Photos: Shaun White

And 32-year-old veteran skier Bode Miller won three medals four years after getting shut out in Torino and weathering accusations of too much partying and not enough practice

"I don't know of one athlete who did more over two weeks to change the public perception," sports marketing expert Jesse Derris said of Miller.

But attention to these once-every-four-years events is still fleeting. The only Winter Olympic athletes who seem assured of long-lasting fame and the money that goes with it are figure skaters, like 1998 gold medalist Tara Lipinski.

"I don't know, it was easy for me," Lipinski said. "I just knew I wanted to go into professional ice skating, and so I just wanted to learn everything I could, since I was a newbie."

On the other end of the spectrum is cross-country skier Caitlin Compton. Her sport doesn't attract high numbers or big endorsements. She splits her time between training and cultivating grass-roots support on her Web site.

"Right now, I'm in that middle ground where I just have to kind of accept the fact that it's not going to be easy and that, you know, I have to live and be creative with how I afford my apartment and what kind of car I drive and the fact that probably most of my net worth is in skis and boots," Compton said.

But, she said, "I've never been interested in making any kind of fortune from my sport."

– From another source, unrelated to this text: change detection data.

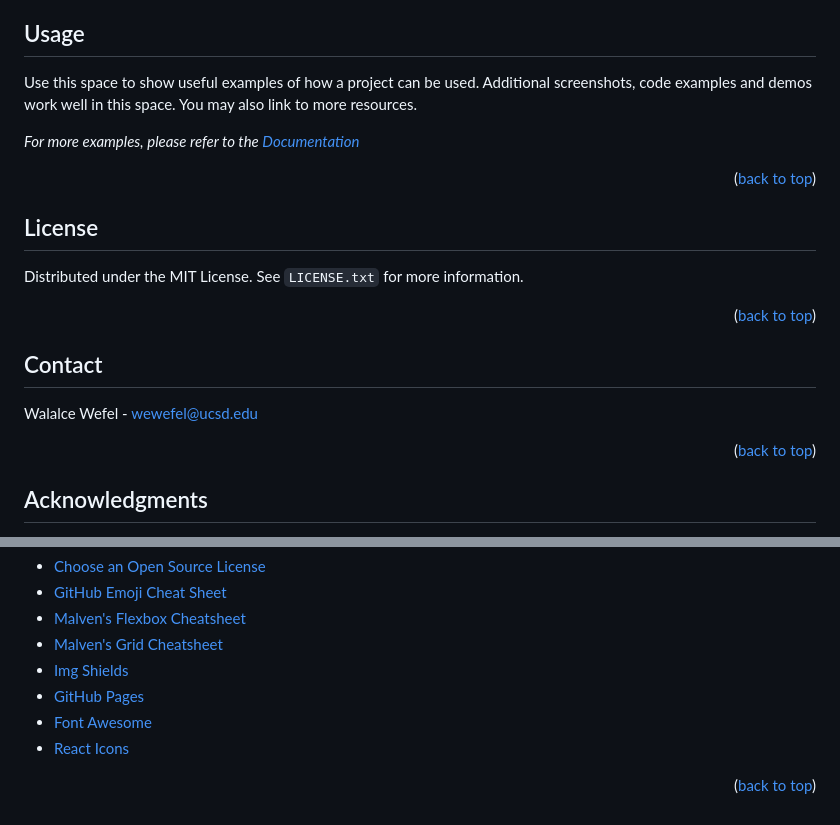
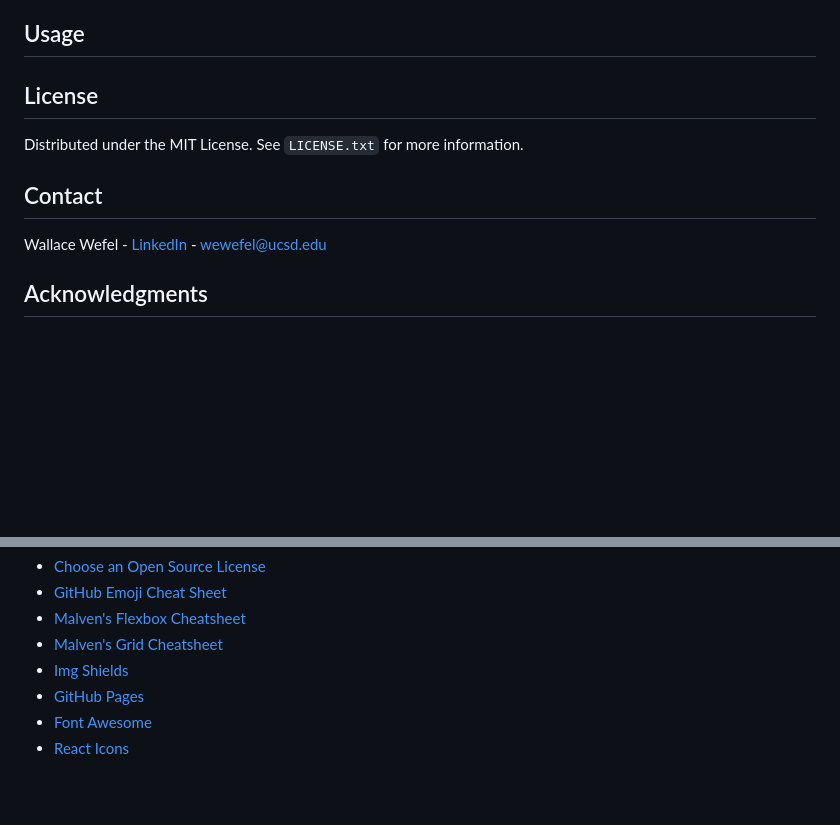
Before and after one commit to wewefel/Triton_Bot, a Markdown page: README.md, 2 parts joined by grey strips. GitHub-like rendering; blank space fills up the shorter version.

```diff
--- a/README.md
+++ b/README.md
@@ -134,11 +134,6 @@ _Creating a virtual environment is important for maintaining its own dependencie
 <!-- USAGE EXAMPLES -->
 ## Usage
 
-Use this space to show useful examples of how a project can be used. Additional screenshots, code examples and demos work well in this space. You may also link to more resources.
-
-_For more examples, please refer to the [Documentation](https://example.com)_
-
-<p align="right">(<a href="#readme-top">back to top</a>)</p>
 
 
 
@@ -148,16 +143,13 @@ _For more examples, please refer to the [Documentation](https://example.com)_
 
 Distributed under the MIT License. See `LICENSE.txt` for more information.
 
-<p align="right">(<a href="#readme-top">back to top</a>)</p>
-
 
 
 <!-- CONTACT -->
 ## Contact
 
-Walalce Wefel - wewefel@ucsd.edu
+Wallace Wefel - [LinkedIn](https://www.linkedin.com/in/wallace-wefel-67a932104/) - wewefel@ucsd.edu
 
-<p align="right">(<a href="#readme-top">back to top</a>)</p>
 
 
 
@@ -174,8 +166,6 @@ Use this space to list resources you find helpful and would like to give credit
 * [GitHub Pages](https://pages.github.com)
 * [Font Awesome](https://fontawesome.com)
 * [React Icons](https://react-icons.github.io/react-icons/search)
-
-<p align="right">(<a href="#readme-top">back to top</a>)</p>
 
 
 
```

For athletes, the dream endures - whether it generates gigantic dollars signs or not.